*** Opening Data supplied ***

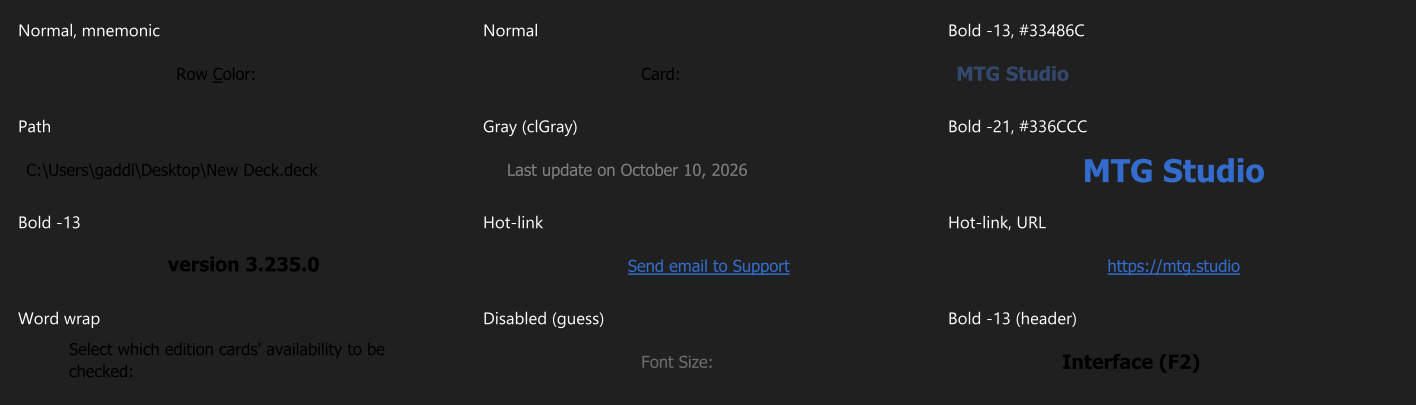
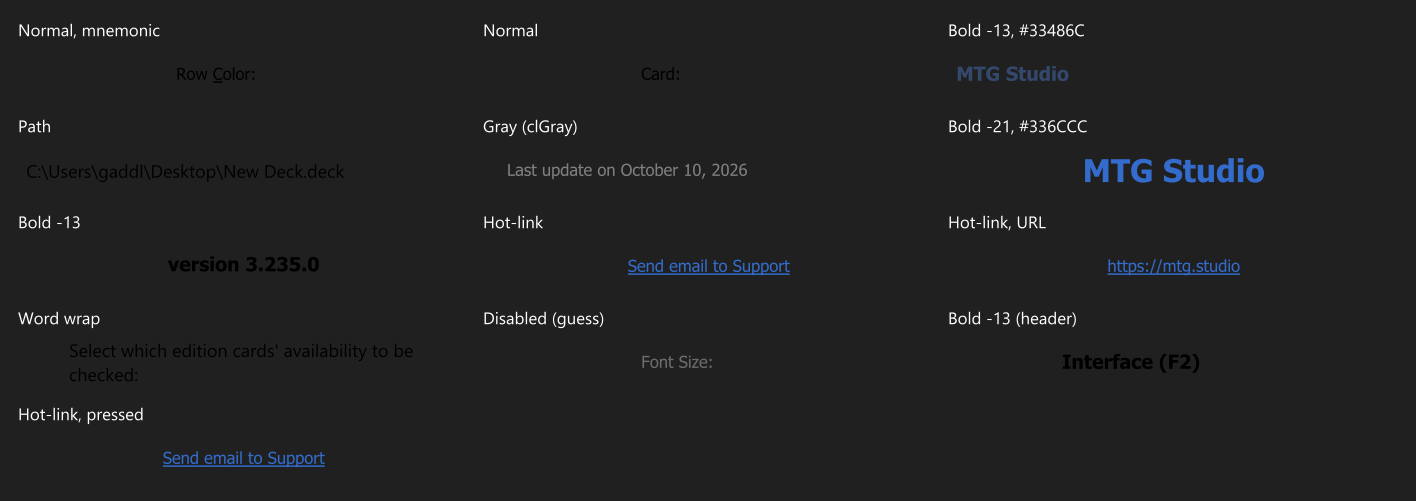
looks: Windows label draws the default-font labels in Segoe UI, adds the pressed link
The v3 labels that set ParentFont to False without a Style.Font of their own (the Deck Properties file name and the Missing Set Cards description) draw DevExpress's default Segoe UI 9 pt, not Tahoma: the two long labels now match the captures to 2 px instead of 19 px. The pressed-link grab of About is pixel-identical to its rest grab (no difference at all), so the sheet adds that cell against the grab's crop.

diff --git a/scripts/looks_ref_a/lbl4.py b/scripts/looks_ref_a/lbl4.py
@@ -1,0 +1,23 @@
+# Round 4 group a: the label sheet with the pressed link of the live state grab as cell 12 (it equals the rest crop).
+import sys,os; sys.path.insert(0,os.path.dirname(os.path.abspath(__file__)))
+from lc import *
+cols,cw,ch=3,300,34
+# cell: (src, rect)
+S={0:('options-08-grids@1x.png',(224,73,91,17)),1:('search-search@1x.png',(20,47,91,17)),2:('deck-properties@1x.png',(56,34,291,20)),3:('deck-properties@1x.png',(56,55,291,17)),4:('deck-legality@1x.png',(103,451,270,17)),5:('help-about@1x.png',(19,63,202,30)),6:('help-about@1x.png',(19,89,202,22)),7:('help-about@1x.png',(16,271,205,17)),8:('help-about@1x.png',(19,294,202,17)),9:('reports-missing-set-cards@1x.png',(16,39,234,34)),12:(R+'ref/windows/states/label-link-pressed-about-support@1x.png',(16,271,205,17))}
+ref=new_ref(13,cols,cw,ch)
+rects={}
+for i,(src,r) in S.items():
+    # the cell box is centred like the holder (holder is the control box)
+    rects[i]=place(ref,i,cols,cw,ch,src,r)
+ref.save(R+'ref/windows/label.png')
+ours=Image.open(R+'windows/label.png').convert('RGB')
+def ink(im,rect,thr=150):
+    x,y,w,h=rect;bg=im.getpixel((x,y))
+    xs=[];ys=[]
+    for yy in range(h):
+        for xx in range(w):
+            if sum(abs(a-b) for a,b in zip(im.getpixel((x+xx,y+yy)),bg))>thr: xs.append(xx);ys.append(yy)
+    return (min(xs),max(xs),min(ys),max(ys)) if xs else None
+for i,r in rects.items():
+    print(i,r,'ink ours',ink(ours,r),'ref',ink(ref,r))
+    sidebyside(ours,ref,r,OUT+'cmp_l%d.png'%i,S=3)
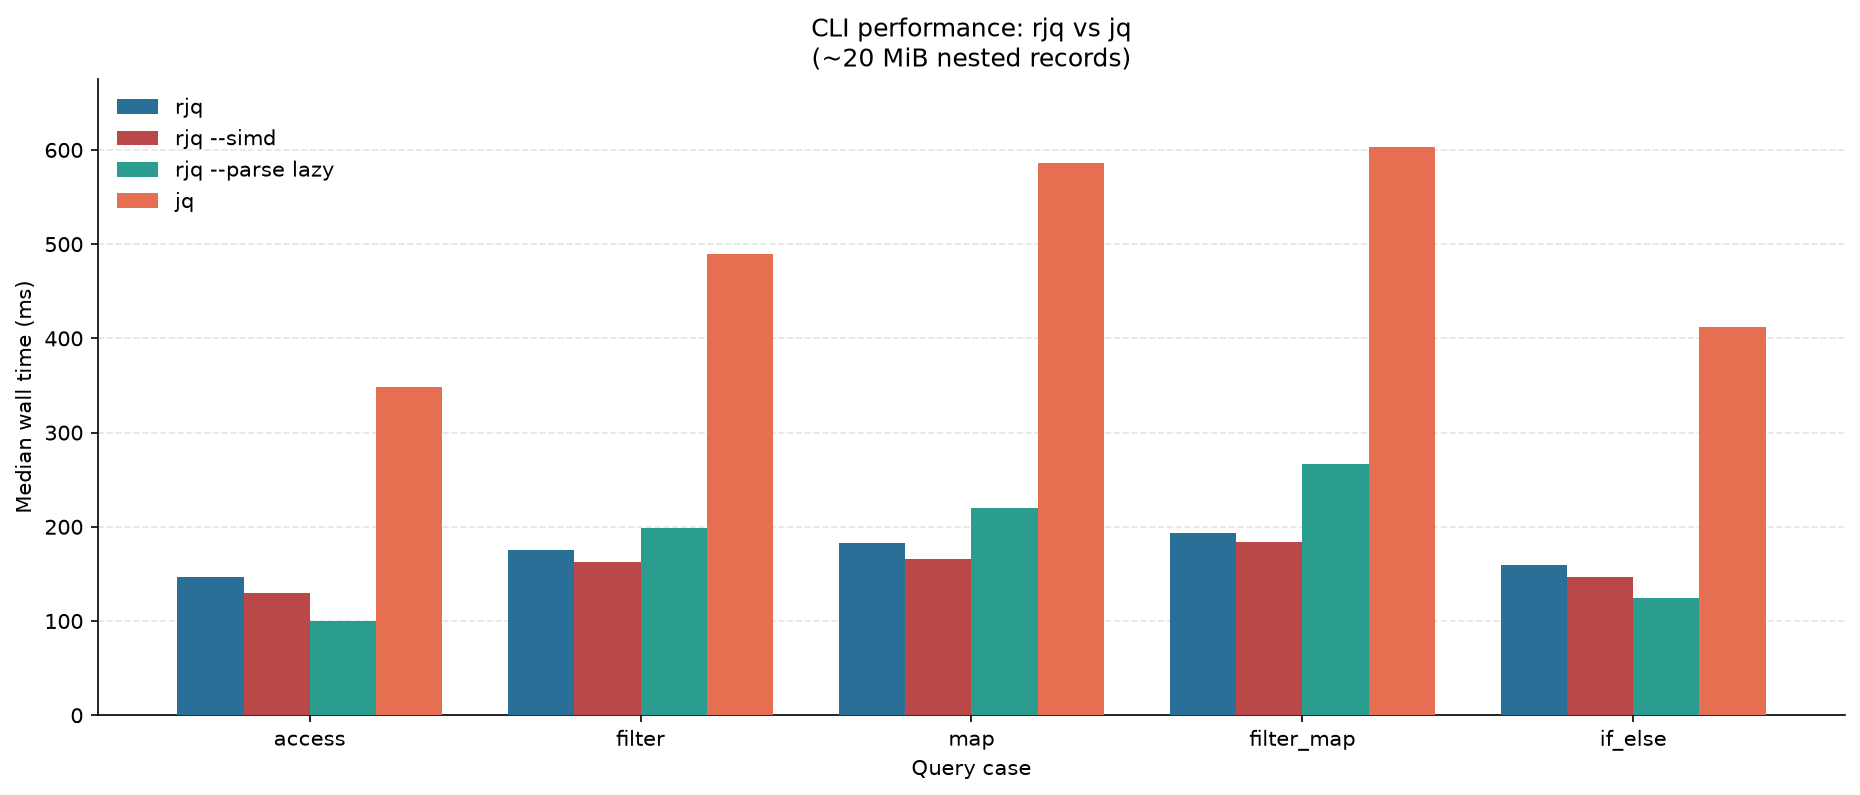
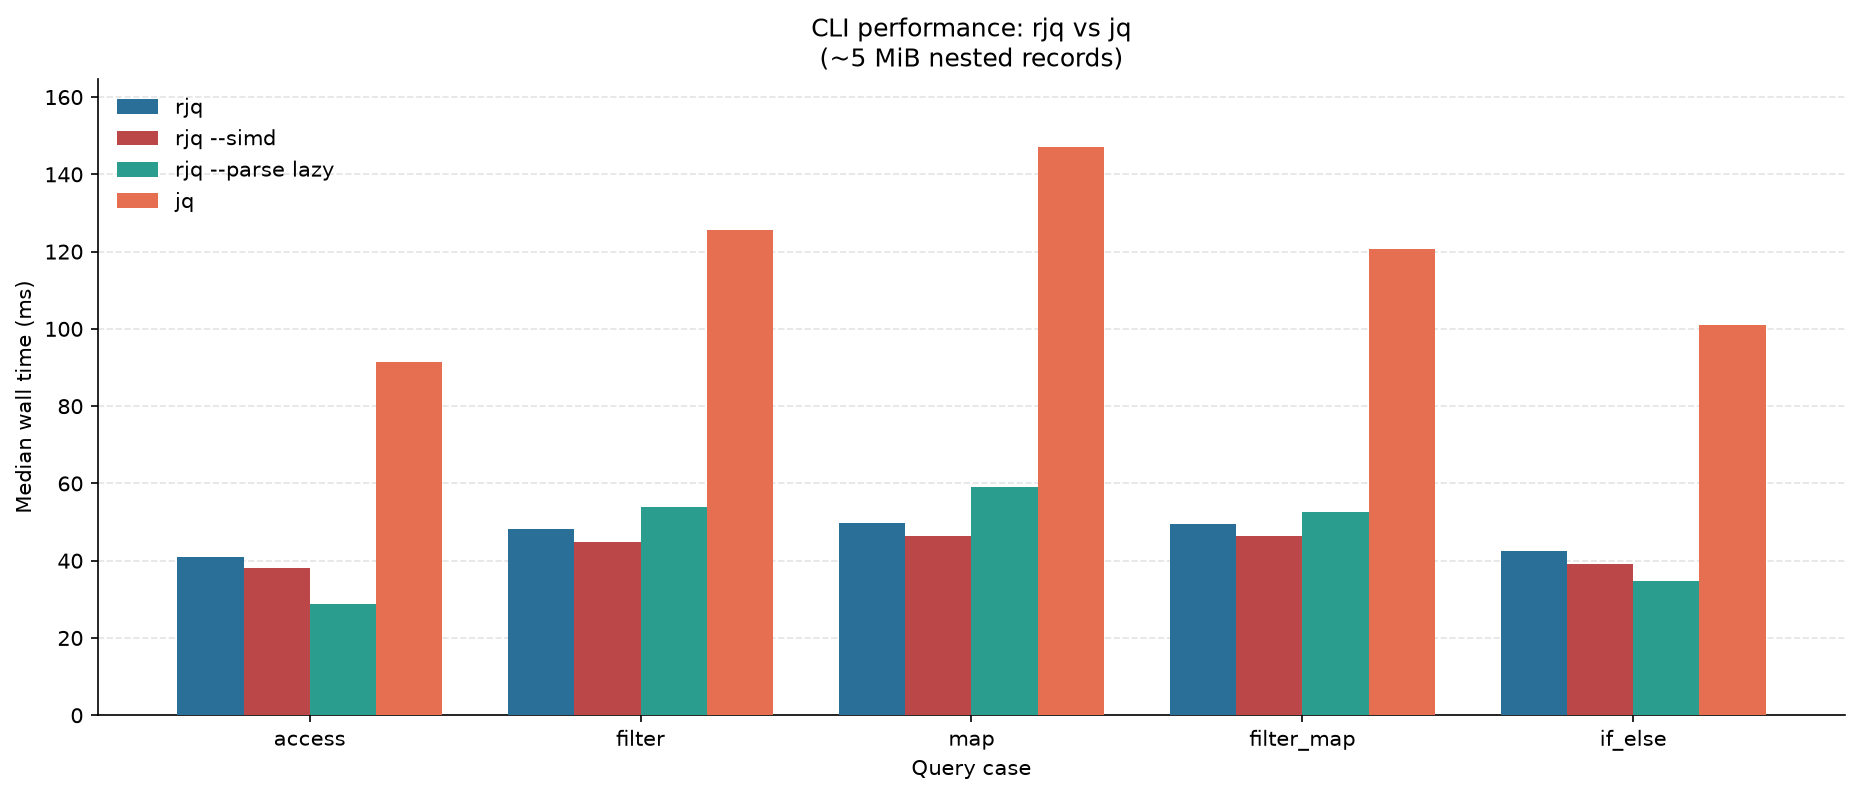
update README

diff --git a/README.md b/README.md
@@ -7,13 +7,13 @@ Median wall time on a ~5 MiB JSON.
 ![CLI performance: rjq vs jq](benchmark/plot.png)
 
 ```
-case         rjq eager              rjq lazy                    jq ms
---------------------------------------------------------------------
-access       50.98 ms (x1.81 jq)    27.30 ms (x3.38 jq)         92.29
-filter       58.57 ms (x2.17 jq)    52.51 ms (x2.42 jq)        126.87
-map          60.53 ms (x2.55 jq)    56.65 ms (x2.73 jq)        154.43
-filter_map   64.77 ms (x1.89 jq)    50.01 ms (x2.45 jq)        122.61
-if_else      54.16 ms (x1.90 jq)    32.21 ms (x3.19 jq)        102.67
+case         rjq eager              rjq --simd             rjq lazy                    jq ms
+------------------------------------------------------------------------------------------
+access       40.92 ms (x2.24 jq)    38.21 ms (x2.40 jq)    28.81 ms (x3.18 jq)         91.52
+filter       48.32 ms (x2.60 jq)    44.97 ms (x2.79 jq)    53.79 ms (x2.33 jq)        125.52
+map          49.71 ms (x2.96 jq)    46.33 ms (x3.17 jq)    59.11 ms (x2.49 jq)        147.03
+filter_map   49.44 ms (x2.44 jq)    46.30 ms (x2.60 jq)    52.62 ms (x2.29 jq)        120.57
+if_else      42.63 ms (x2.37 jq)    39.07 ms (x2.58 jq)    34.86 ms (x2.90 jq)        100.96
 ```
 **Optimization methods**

*** Closing Data supplied ***

__Your assignment__:
Each line above is to be copied exactly, and the pictures are to be dropped.

__Output below__:
looks: Windows label draws the default-font labels in Segoe UI, adds the pressed link
The v3 labels that set ParentFont to False without a Style.Font of their own (the Deck Properties file name and the Missing Set Cards description) draw DevExpress's default Segoe UI 9 pt, not Tahoma: the two long labels now match the captures to 2 px instead of 19 px. The pressed-link grab of About is pixel-identical to its rest grab (no difference at all), so the sheet adds that cell against the grab's crop.

diff --git a/scripts/looks_ref_a/lbl4.py b/scripts/looks_ref_a/lbl4.py
@@ -1,0 +1,23 @@
+# Round 4 group a: the label sheet with the pressed link of the live state grab as cell 12 (it equals the rest crop).
+import sys,os; sys.path.insert(0,os.path.dirname(os.path.abspath(__file__)))
+from lc import *
+cols,cw,ch=3,300,34
+# cell: (src, rect)
+S={0:('options-08-grids@1x.png',(224,73,91,17)),1:('search-search@1x.png',(20,47,91,17)),2:('deck-properties@1x.png',(56,34,291,20)),3:('deck-properties@1x.png',(56,55,291,17)),4:('deck-legality@1x.png',(103,451,270,17)),5:('help-about@1x.png',(19,63,202,30)),6:('help-about@1x.png',(19,89,202,22)),7:('help-about@1x.png',(16,271,205,17)),8:('help-about@1x.png',(19,294,202,17)),9:('reports-missing-set-cards@1x.png',(16,39,234,34)),12:(R+'ref/windows/states/label-link-pressed-about-support@1x.png',(16,271,205,17))}
+ref=new_ref(13,cols,cw,ch)
+rects={}
+for i,(src,r) in S.items():
+    # the cell box is centred like the holder (holder is the control box)
+    rects[i]=place(ref,i,cols,cw,ch,src,r)
+ref.save(R+'ref/windows/label.png')
+ours=Image.open(R+'windows/label.png').convert('RGB')
+def ink(im,rect,thr=150):
+    x,y,w,h=rect;bg=im.getpixel((x,y))
+    xs=[];ys=[]
+    for yy in range(h):
+        for xx in range(w):
+            if sum(abs(a-b) for a,b in zip(im.getpixel((x+xx,y+yy)),bg))>thr: xs.append(xx);ys.append(yy)
+    return (min(xs),max(xs),min(ys),max(ys)) if xs else None
+for i,r in rects.items():
+    print(i,r,'ink ours',ink(ours,r),'ref',ink(ref,r))
+    sidebyside(ours,ref,r,OUT+'cmp_l%d.png'%i,S=3)
update README

diff --git a/README.md b/README.md
@@ -7,13 +7,13 @@ Median wall time on a ~5 MiB JSON.
 ![CLI performance: rjq vs jq](benchmark/plot.png)
 
 ```
-case         rjq eager              rjq lazy                    jq ms
---------------------------------------------------------------------
-access       50.98 ms (x1.81 jq)    27.30 ms (x3.38 jq)         92.29
-filter       58.57 ms (x2.17 jq)    52.51 ms (x2.42 jq)        126.87
-map          60.53 ms (x2.55 jq)    56.65 ms (x2.73 jq)        154.43
-filter_map   64.77 ms (x1.89 jq)    50.01 ms (x2.45 jq)        122.61
-if_else      54.16 ms (x1.90 jq)    32.21 ms (x3.19 jq)        102.67
+case         rjq eager              rjq --simd             rjq lazy                    jq ms
+------------------------------------------------------------------------------------------
+access       40.92 ms (x2.24 jq)    38.21 ms (x2.40 jq)    28.81 ms (x3.18 jq)         91.52
+filter       48.32 ms (x2.60 jq)    44.97 ms (x2.79 jq)    53.79 ms (x2.33 jq)        125.52
+map          49.71 ms (x2.96 jq)    46.33 ms (x3.17 jq)    59.11 ms (x2.49 jq)        147.03
+filter_map   49.44 ms (x2.44 jq)    46.30 ms (x2.60 jq)    52.62 ms (x2.29 jq)        120.57
+if_else      42.63 ms (x2.37 jq)    39.07 ms (x2.58 jq)    34.86 ms (x2.90 jq)        100.96
 ```
 **Optimization methods**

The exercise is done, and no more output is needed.